# WHAT IS BEING ASKED
Could you please retype the records exactly, minus their pictures?

# Stored items
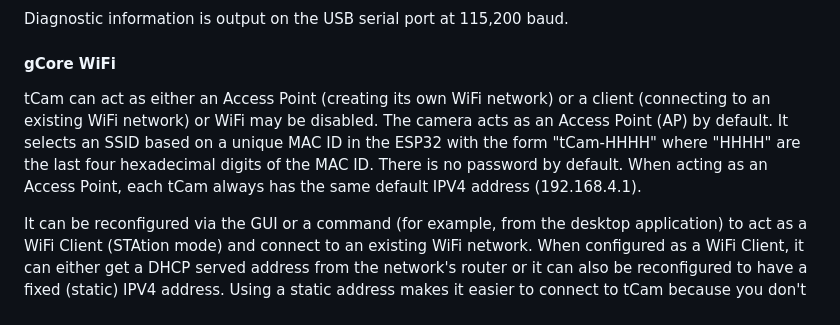
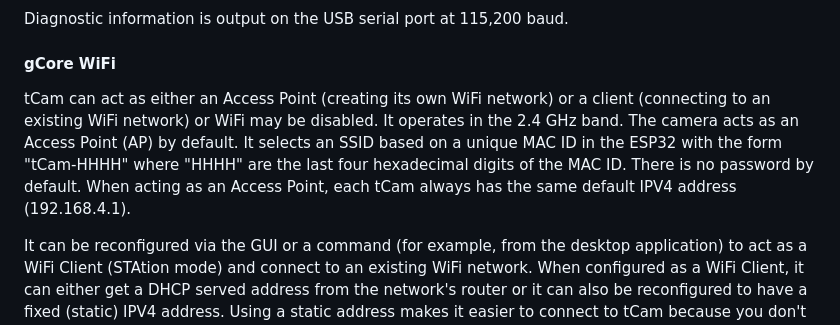
Before and after one commit to danjulio/tCam, a Markdown page: tCam/readme.md, the part around the change. Rendered like a GitHub page.

Commit message:
Added note that Wifi operates in 2.4 GHz band

```diff
--- a/tCam/readme.md
+++ b/tCam/readme.md
@@ -74,7 +74,7 @@ I advise closing the charge current jumper (J1) on gCore allowing 1A maximum cha
 Diagnostic information is output on the USB serial port at 115,200 baud.
 
 #### gCore WiFi
-tCam can act as either an Access Point (creating its own WiFi network) or a client (connecting to an existing WiFi network) or WiFi may be disabled.  The camera acts as an Access Point (AP) by default.  It selects an SSID based on a unique MAC ID in the ESP32 with the form "tCam-HHHH" where "HHHH" are the last four hexadecimal digits of the MAC ID.  There is no password by default.  When acting as an Access Point, each tCam always has the same default IPV4 address (192.168.4.1).
+tCam can act as either an Access Point (creating its own WiFi network) or a client (connecting to an existing WiFi network) or WiFi may be disabled.  It operates in the 2.4 GHz band.  The camera acts as an Access Point (AP) by default.  It selects an SSID based on a unique MAC ID in the ESP32 with the form "tCam-HHHH" where "HHHH" are the last four hexadecimal digits of the MAC ID.  There is no password by default.  When acting as an Access Point, each tCam always has the same default IPV4 address (192.168.4.1).
 
 It can be reconfigured via the GUI or a command (for example, from the desktop application) to act as a WiFi Client (STAtion mode) and connect to an existing WiFi network.  When configured as a WiFi Client, it can either get a DHCP served address from the network's router or it can also be reconfigured to have a fixed (static) IPV4 address.  Using a static address makes it easier to connect to tCam because you don't have to find out what DHCP address the router gave it by logging into the router or using a utility like the Fing Android app or nmap on Linux.
 
```
Also changed, not shown: tCam-Mini/readme.md (+1 -1 lines), tCam-POE/readme.md (+1 -1 lines).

# RESULT OF THE TASK
Before and after one commit to danjulio/tCam, a Markdown page: tCam/readme.md, the part around the change. Rendered like a GitHub page.

Commit message:
Added note that Wifi operates in 2.4 GHz band

```diff
--- a/tCam/readme.md
+++ b/tCam/readme.md
@@ -74,7 +74,7 @@ I advise closing the charge current jumper (J1) on gCore allowing 1A maximum cha
 Diagnostic information is output on the USB serial port at 115,200 baud.
 
 #### gCore WiFi
-tCam can act as either an Access Point (creating its own WiFi network) or a client (connecting to an existing WiFi network) or WiFi may be disabled.  The camera acts as an Access Point (AP) by default.  It selects an SSID based on a unique MAC ID in the ESP32 with the form "tCam-HHHH" where "HHHH" are the last four hexadecimal digits of the MAC ID.  There is no password by default.  When acting as an Access Point, each tCam always has the same default IPV4 address (192.168.4.1).
+tCam can act as either an Access Point (creating its own WiFi network) or a client (connecting to an existing WiFi network) or WiFi may be disabled.  It operates in the 2.4 GHz band.  The camera acts as an Access Point (AP) by default.  It selects an SSID based on a unique MAC ID in the ESP32 with the form "tCam-HHHH" where "HHHH" are the last four hexadecimal digits of the MAC ID.  There is no password by default.  When acting as an Access Point, each tCam always has the same default IPV4 address (192.168.4.1).
 
 It can be reconfigured via the GUI or a command (for example, from the desktop application) to act as a WiFi Client (STAtion mode) and connect to an existing WiFi network.  When configured as a WiFi Client, it can either get a DHCP served address from the network's router or it can also be reconfigured to have a fixed (static) IPV4 address.  Using a static address makes it easier to connect to tCam because you don't have to find out what DHCP address the router gave it by logging into the router or using a utility like the Fing Android app or nmap on Linux.
 
```
Also changed, not shown: tCam-Mini/readme.md (+1 -1 lines), tCam-POE/readme.md (+1 -1 lines).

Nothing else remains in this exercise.